Start of Block
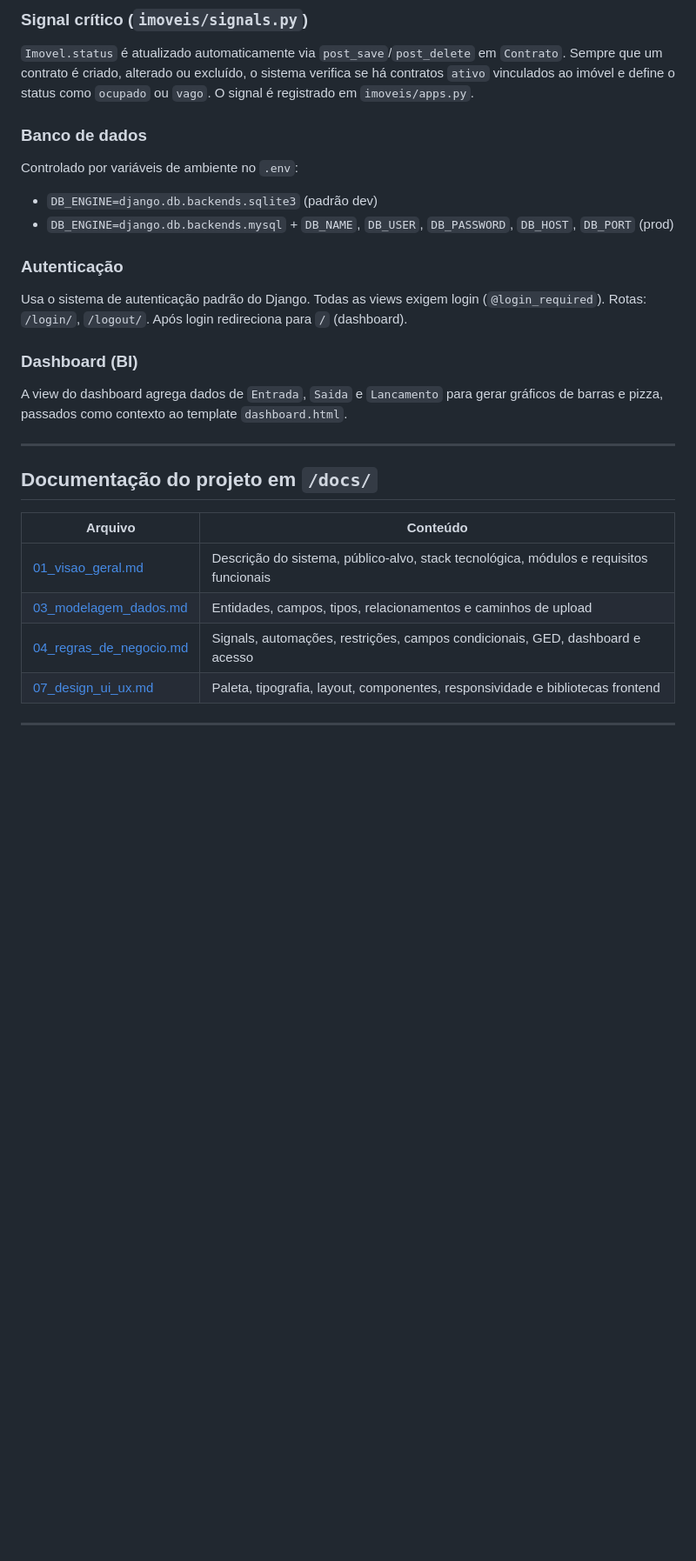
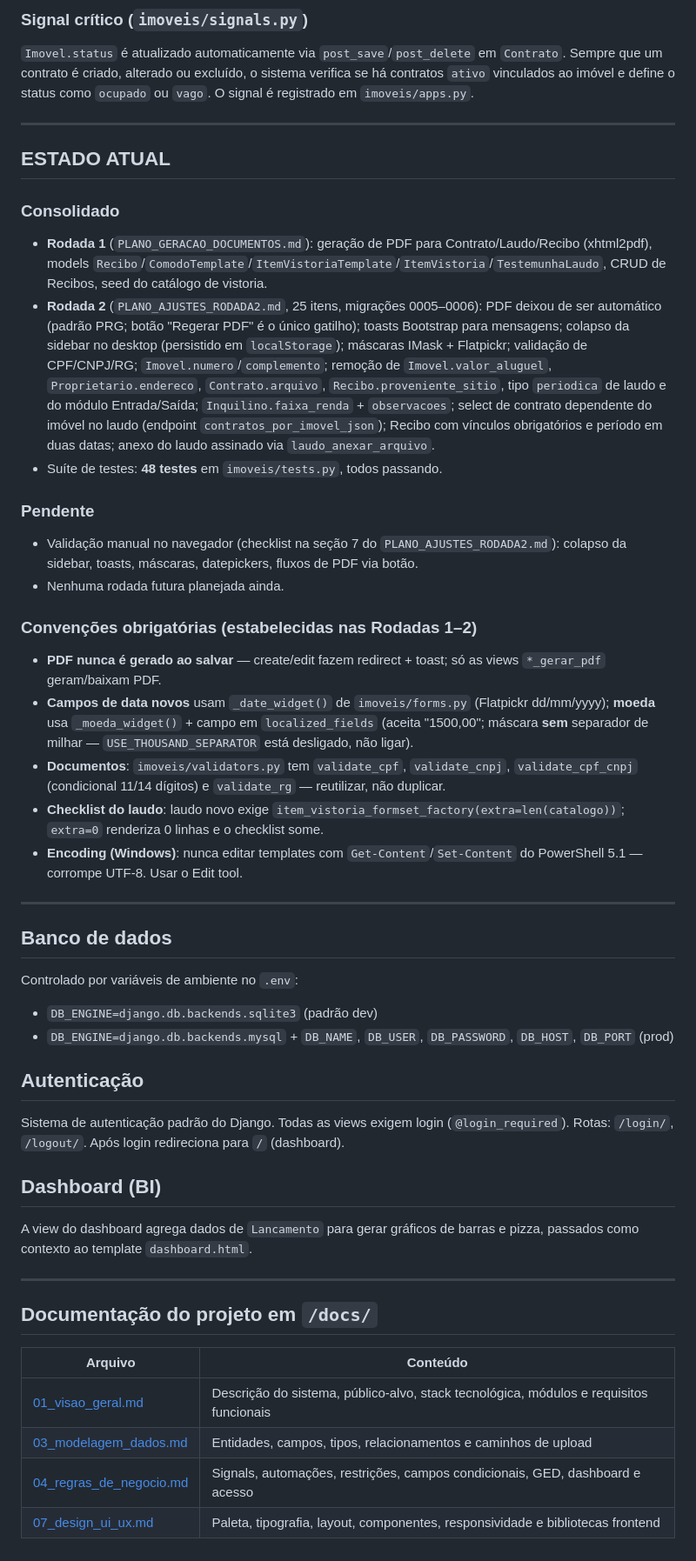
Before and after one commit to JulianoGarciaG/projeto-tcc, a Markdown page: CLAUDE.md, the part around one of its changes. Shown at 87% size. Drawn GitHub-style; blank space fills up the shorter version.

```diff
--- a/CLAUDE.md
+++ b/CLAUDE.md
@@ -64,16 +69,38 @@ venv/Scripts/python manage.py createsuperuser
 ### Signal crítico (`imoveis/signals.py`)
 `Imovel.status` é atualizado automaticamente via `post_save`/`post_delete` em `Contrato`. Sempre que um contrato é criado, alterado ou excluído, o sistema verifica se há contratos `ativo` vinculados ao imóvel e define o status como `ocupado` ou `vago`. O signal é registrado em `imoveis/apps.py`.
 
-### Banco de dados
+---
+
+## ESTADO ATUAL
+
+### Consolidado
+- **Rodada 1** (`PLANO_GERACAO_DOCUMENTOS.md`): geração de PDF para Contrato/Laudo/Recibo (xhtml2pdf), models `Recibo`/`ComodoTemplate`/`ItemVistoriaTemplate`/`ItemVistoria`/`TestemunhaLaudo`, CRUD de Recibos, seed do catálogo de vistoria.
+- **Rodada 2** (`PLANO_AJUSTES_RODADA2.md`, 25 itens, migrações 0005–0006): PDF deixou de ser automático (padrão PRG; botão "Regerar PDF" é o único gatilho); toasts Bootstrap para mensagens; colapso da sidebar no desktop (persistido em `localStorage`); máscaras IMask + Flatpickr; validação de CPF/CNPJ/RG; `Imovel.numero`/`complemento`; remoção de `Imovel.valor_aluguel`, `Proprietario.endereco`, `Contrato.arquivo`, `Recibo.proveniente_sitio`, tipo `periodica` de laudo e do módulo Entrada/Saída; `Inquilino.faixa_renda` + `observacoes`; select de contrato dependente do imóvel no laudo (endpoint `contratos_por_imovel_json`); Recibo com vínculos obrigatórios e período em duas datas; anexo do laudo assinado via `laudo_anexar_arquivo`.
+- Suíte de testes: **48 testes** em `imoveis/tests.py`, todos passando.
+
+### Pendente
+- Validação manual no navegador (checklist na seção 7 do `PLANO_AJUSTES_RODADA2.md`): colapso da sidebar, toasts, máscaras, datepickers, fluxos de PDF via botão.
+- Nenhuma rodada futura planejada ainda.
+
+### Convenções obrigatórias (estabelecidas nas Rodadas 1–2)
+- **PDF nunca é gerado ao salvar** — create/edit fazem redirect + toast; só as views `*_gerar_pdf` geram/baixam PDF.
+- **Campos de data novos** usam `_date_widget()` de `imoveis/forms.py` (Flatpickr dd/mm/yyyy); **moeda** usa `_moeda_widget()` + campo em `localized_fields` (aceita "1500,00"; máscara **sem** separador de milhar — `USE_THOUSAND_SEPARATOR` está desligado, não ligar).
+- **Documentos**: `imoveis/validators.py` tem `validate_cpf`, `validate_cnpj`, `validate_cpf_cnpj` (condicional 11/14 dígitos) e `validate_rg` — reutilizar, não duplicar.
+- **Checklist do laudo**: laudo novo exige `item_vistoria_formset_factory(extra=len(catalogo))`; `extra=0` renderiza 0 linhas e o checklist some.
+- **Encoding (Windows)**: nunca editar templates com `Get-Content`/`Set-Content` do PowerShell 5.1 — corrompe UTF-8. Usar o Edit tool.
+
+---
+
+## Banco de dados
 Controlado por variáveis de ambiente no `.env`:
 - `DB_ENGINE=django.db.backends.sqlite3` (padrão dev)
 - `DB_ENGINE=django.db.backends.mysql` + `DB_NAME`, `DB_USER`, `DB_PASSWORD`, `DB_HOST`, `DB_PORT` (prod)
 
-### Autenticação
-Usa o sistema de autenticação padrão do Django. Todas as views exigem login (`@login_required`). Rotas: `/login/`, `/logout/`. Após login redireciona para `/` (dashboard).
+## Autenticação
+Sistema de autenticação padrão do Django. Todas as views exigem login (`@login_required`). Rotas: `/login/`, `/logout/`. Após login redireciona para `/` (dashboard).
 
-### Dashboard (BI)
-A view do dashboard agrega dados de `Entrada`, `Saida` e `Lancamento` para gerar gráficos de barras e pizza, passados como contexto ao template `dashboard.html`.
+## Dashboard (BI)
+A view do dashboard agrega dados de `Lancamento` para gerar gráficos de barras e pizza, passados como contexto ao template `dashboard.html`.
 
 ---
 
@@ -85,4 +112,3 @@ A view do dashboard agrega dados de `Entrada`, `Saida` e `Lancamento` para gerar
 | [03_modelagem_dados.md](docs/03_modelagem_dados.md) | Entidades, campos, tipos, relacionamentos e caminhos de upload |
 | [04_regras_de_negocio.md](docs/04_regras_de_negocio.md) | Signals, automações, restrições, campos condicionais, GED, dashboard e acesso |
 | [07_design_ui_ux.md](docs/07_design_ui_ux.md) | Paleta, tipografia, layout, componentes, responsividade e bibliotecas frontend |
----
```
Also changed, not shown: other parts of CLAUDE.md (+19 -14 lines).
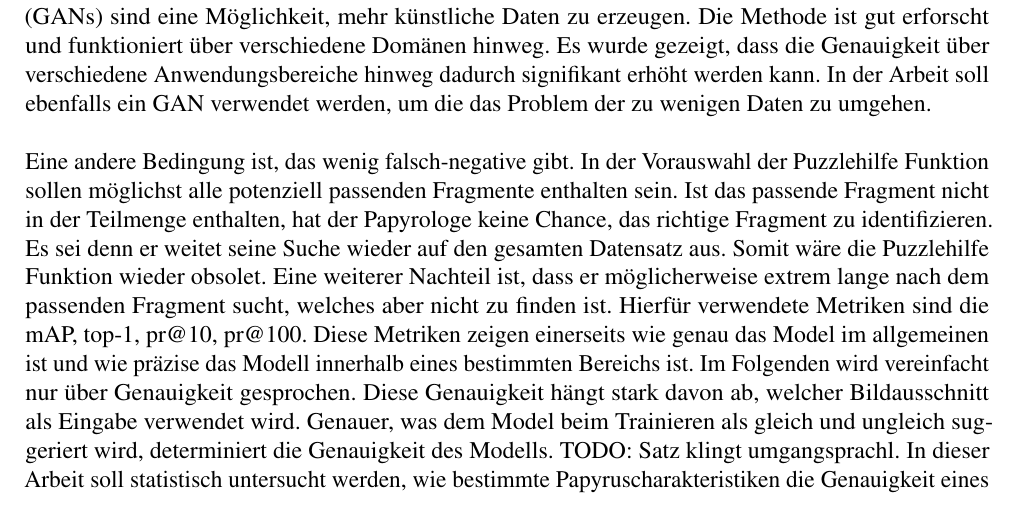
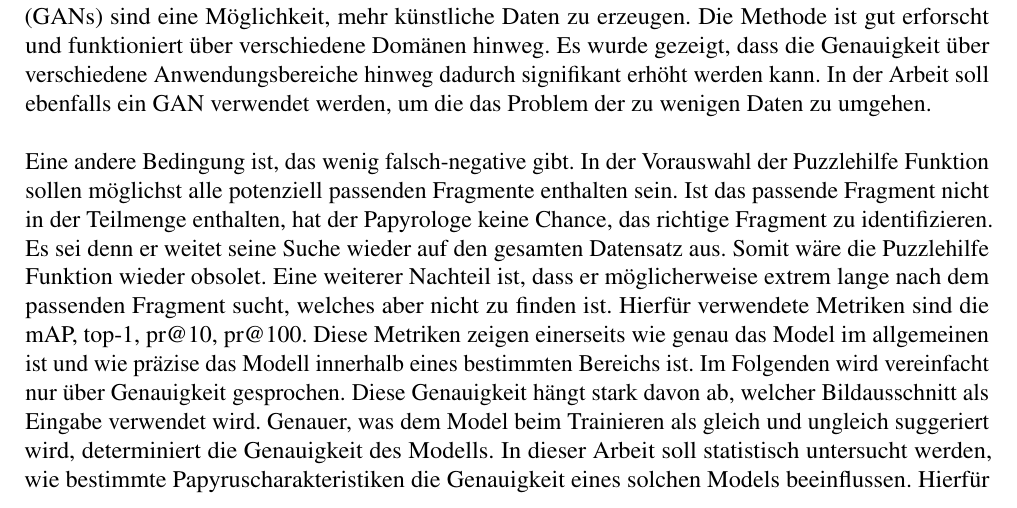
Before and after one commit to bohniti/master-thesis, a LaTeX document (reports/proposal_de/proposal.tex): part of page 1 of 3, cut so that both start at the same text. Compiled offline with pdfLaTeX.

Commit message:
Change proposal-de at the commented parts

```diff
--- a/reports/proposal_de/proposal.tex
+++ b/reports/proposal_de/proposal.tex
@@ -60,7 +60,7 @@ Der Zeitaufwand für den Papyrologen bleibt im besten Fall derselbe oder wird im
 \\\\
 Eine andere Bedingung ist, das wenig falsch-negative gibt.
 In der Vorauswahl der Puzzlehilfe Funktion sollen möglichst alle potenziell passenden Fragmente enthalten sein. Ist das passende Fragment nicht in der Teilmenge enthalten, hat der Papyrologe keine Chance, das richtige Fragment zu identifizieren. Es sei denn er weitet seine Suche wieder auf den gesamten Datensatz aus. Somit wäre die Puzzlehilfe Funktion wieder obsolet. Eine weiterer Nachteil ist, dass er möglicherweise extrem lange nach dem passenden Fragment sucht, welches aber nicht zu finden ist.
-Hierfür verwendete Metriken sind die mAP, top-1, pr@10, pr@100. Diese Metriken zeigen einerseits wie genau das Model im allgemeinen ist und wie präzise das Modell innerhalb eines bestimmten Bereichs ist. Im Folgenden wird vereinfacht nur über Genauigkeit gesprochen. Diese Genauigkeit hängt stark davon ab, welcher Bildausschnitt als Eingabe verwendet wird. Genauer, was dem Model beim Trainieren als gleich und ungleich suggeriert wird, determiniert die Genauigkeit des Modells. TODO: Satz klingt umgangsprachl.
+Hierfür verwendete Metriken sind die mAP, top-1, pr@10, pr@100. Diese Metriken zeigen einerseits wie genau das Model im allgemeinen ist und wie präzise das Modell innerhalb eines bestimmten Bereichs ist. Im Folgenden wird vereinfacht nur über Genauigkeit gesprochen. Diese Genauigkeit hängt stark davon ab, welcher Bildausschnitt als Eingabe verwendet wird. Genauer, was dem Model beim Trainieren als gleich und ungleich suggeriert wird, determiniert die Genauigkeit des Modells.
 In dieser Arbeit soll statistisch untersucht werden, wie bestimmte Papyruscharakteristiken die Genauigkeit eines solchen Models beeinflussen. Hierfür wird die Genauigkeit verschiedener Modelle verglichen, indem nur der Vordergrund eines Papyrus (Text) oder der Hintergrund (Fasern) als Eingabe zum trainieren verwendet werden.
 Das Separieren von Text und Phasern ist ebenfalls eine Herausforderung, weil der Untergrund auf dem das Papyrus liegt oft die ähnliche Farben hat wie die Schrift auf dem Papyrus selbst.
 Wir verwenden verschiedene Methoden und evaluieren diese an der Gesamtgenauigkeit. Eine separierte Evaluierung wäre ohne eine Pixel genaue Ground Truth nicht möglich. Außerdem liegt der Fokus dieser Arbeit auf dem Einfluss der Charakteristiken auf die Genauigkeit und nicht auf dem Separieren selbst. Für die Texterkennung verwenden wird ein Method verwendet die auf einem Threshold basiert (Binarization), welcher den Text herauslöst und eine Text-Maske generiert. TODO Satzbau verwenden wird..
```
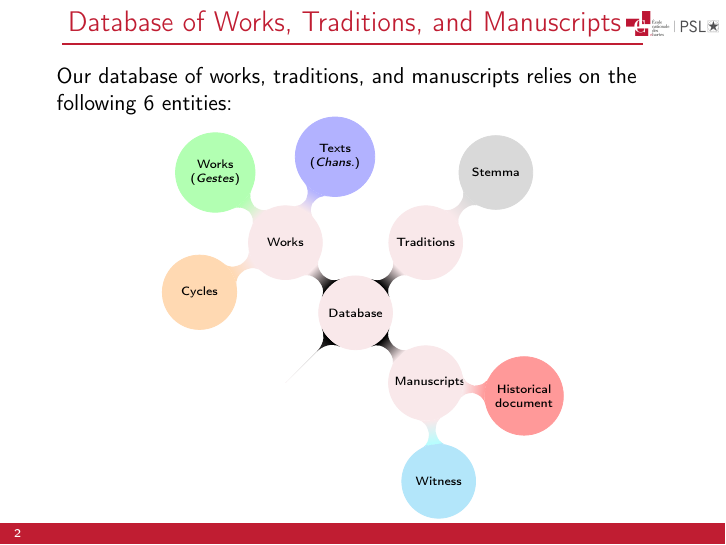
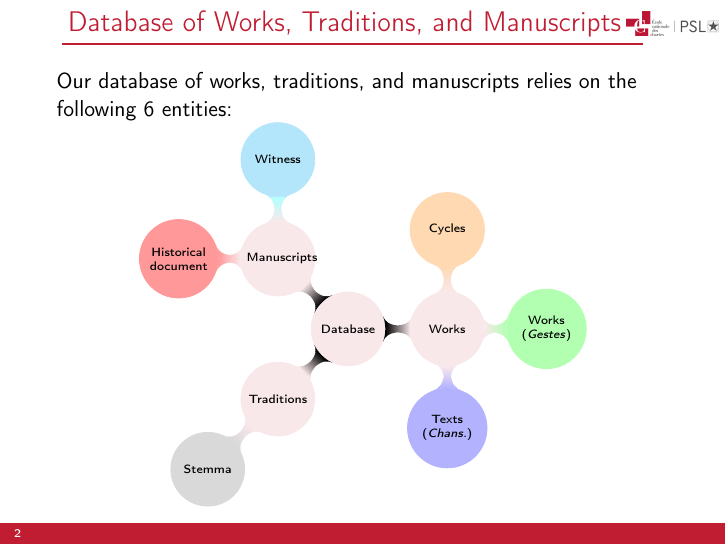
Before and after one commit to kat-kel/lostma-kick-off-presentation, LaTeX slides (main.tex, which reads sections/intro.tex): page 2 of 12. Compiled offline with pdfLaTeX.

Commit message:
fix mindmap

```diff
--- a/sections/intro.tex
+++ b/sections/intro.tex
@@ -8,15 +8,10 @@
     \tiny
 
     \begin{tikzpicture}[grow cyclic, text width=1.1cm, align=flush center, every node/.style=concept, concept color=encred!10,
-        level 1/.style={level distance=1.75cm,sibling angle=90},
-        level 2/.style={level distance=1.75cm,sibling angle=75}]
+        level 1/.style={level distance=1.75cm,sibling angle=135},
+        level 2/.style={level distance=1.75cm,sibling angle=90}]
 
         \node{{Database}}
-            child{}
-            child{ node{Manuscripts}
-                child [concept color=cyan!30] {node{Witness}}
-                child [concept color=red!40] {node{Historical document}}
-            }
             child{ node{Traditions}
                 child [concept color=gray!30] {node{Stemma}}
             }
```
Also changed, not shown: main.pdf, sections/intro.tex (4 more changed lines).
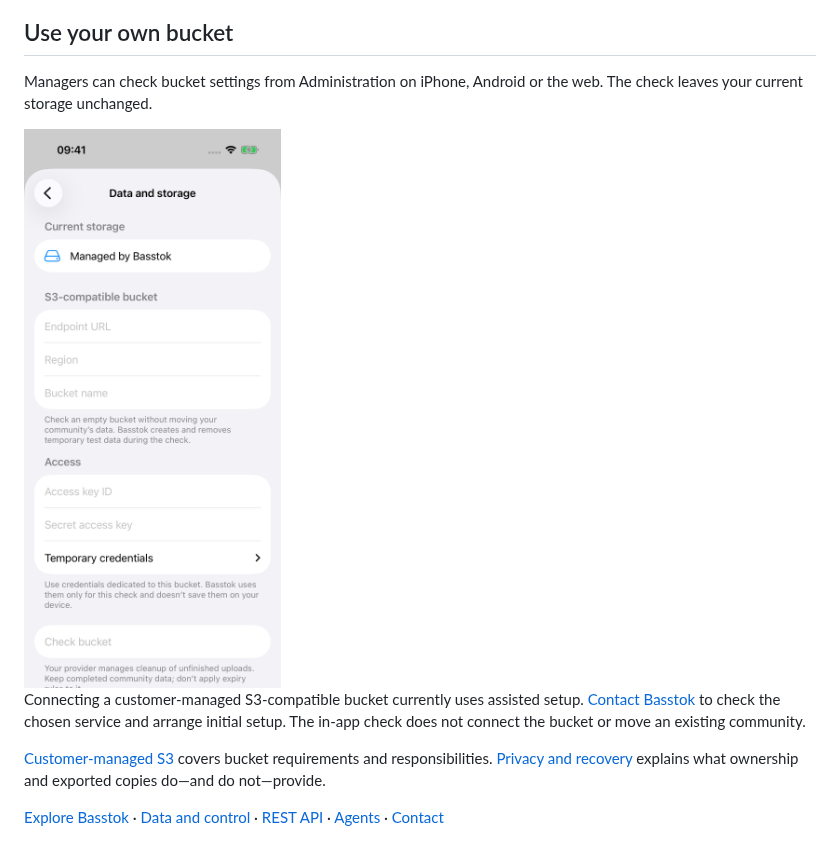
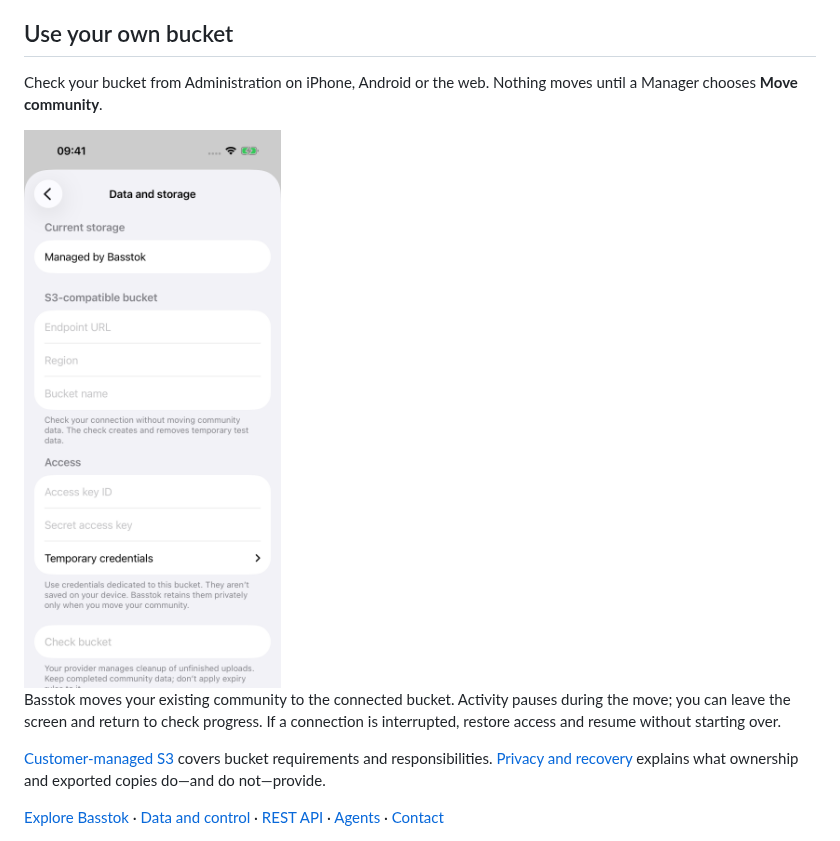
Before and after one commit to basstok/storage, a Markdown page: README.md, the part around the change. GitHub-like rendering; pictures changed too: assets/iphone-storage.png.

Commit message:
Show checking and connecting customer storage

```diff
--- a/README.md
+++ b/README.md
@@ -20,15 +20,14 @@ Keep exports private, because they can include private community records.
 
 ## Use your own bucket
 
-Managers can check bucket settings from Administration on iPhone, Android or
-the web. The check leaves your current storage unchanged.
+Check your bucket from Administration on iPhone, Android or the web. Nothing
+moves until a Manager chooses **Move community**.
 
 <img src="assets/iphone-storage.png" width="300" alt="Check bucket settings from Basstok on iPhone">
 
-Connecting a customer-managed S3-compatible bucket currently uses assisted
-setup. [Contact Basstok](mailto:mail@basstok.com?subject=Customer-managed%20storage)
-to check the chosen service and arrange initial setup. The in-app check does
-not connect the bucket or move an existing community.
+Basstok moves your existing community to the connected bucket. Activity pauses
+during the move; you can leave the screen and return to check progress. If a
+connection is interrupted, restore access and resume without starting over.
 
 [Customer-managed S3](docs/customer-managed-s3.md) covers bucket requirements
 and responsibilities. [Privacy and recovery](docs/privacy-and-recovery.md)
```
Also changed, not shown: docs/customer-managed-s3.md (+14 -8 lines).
End of Block
The lines in the records above that include the word "node" must be copied out.

* _Your solution_:
     \begin{tikzpicture}[grow cyclic, text width=1.1cm, align=flush center, every node/.style=concept, concept color=encred!10,
         \node{{Database}}
-            child{ node{Manuscripts}
-                child [concept color=cyan!30] {node{Witness}}
-                child [concept color=red!40] {node{Historical document}}
             child{ node{Traditions}
                 child [concept color=gray!30] {node{Stemma}}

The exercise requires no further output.